I spent Thanksgiving at home in Southern California,
at a table crowded with mismatched plates.
Family and friends. Immigrants and children of immigrants.
Foreign accents peppered the conversation like
the seasoning that I’d so lacked in the school cafeteria.
I ate no entrees, only side dishes
served from chipped crock pots
and stained rice cookers.
We sent home leftovers not in tupperware but in recycled plastic tubs
once filled with ready-to-bake cookie dough and now
tasked with harboring tikka masala and thit kho,
dishes prepared from raw components by practiced hands,
Bright bursts of flavor taking refuge behind printed plastic walls.
I’m sure my college friends wondered about the people on my Snapchat story:
My family but not family. Immigrants and children of immigrants.
How do I describe the kinship between us?
Us whose parents cannot speak each other’s languages but
have the same history, a shared ancestry, a common trajectory.
In the refrigerator light, I confuse bruschetta and pico de gallo.
I’m grateful for my new friends, but the Danish cookie tins at their houses
are full of baked goods instead of sewing supplies,
so I can’t find the threads I need to weave a new story,
especially not when going back home is so easy.
See, when I’m with my old friends, I can be an individual.
My ethnicity an afterthought instead of a defining characteristic.
We create our identities not within us, but in the spaces around us, and
fellow people of color have no need for saturating color filters.
But among non-Asians, non-immigrants, non-people of color,
I’m more ambassador than citizen.
My Asian-ness cannot be scrubbed from the space around me
any more than the color can be scrubbed from my hair.
Sometimes I look up and realize I’m the only Asian in the room,
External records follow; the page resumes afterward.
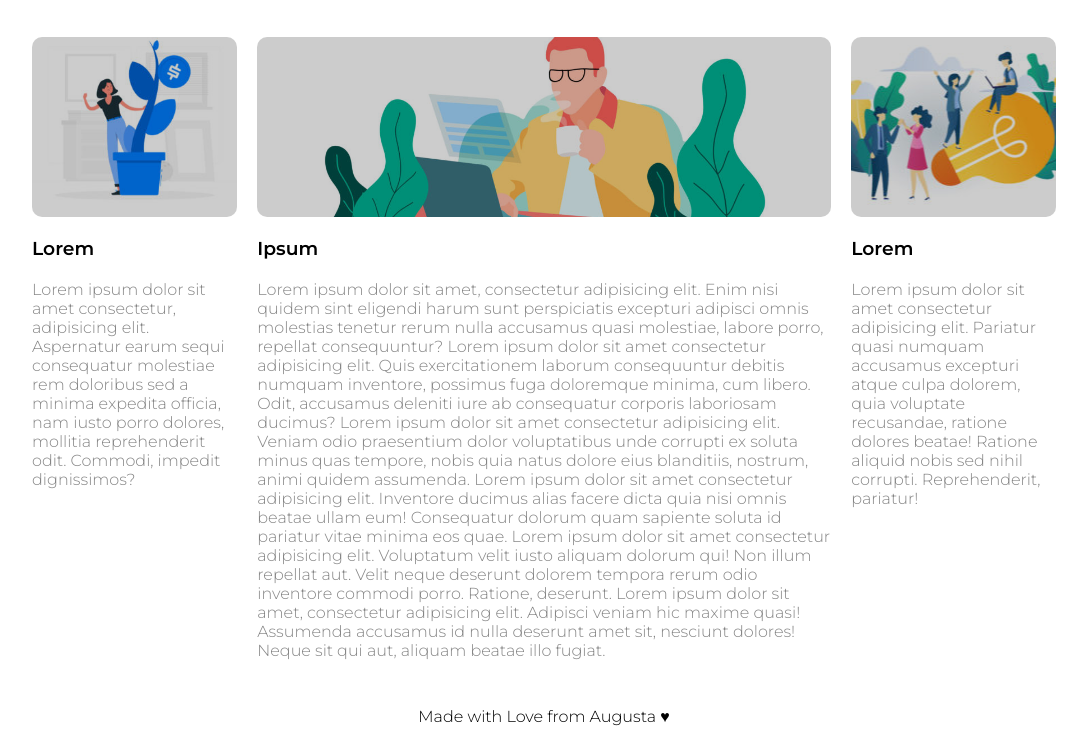
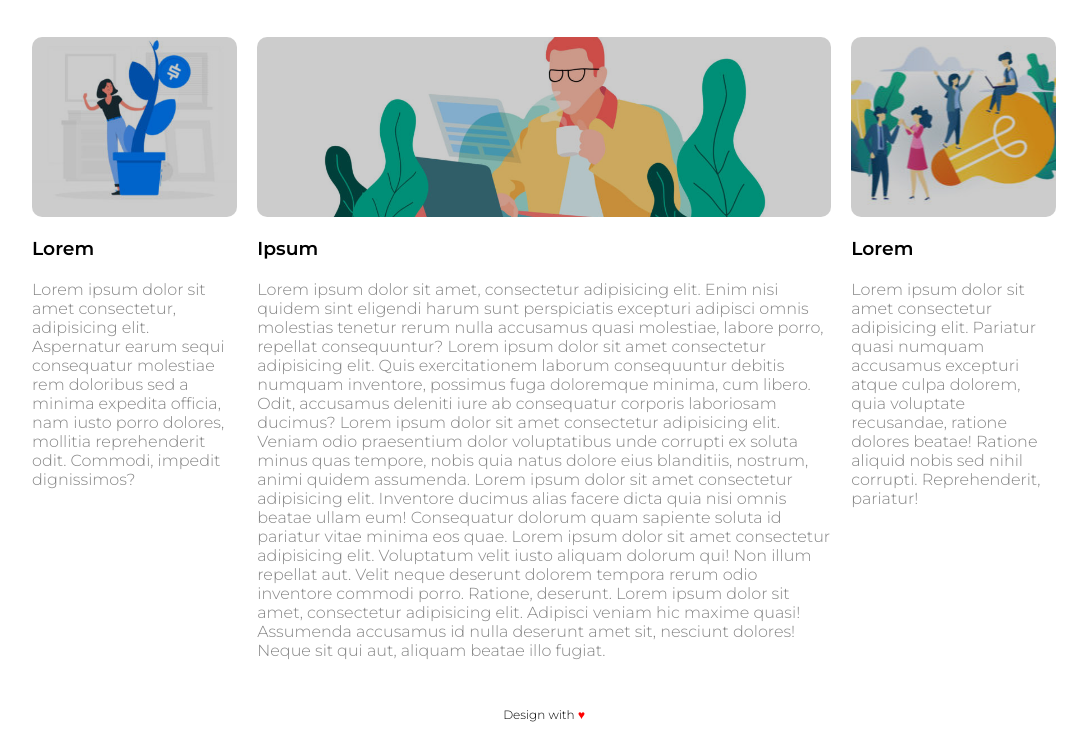
Before and after one commit to francescoferilli95/htmlcss-wp, a plain HTML site: page index.html in a window 1280 px wide. Shown: the part 741-1487 px from the top of the page, without its empty margins (96-1183 px from the left). Drawn offline with Linux system fonts and the light colour scheme.

Commit message:
revisione e aggiunte

```diff
--- a/css/main.css
+++ b/css/main.css
@@ -35,9 +35,7 @@
 /*HEADER*/
 
 header {
-    /*height: 120px;*/ /* emula content*/
     margin-bottom: 40px;
-    /*background: pink;*/
 }
 header .brand img {
     padding: 15px;
@@ -73,7 +71,6 @@
 
 .hero {
     margin-bottom: 40px;
-   /* background: gold; */
 }
 
 .hero .hero-img {
@@ -105,18 +102,17 @@
 /*LEADERSHIP*/
 .leadership {
     margin-bottom: 20px;
-    /*background: dodgerblue;*/
 }
 
 .leadership .heading {
-    /*height: 60px;
-    background: lightblue; */
     margin-bottom: 40px;
 }
 
 .leadership h2 {
     font-size: 40px;
 }
+
+/* Sezione a Colonne */
 
 .leadership .columns .col {
     float: left;
@@ -163,13 +159,12 @@
 }
 
 
-
-
 /*FOOTER*/
 
 footer {
     margin-top: 50px;
     margin-bottom: 20px;
     text-align: center;
-    color:#000
+    font-size: 12px;
+    color:#000;
 }
--- a/index.html
+++ b/index.html
@@ -74,9 +74,15 @@
                     <p>Lorem ipsum dolor sit amet</p>
                 </div>
 
+                <!-- Sezione a Colonne-->
+
                 <div class="columns clearfix">
                     <div class="col">
+
+                        <!--IMG Colonne-->
+
                         <div class="img-col1">
+
                             <div class="darken1"></div>
                         </div>
                         <h3>Lorem</h3>
@@ -104,7 +110,7 @@
 
         <footer>
             <div>
-                <p>Made with Love from Augusta &hearts;</p>
+                Design with <span style="color:red">&hearts;</span>
             </div>
         </footer>
     </div>
```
and that realization makes the room smaller, like my identity is
ballooning into unacknowledged space.
So I downplay my pre-med track and emphasize my English major.
I cannot yet tell if it’s because I long to be different or because I long to fit in.
Do I defy the Asian stereotype out of bravery or of shame?
Back home, I have no answers. I need no answers.
I can be both the perfect daughter and the artsy rebel,
because every room has more space in it
without my consciousness of being a minority,
And it’s so much easier to sit at the dinner table
if you can leave your ethnicity at the door
with your shoes.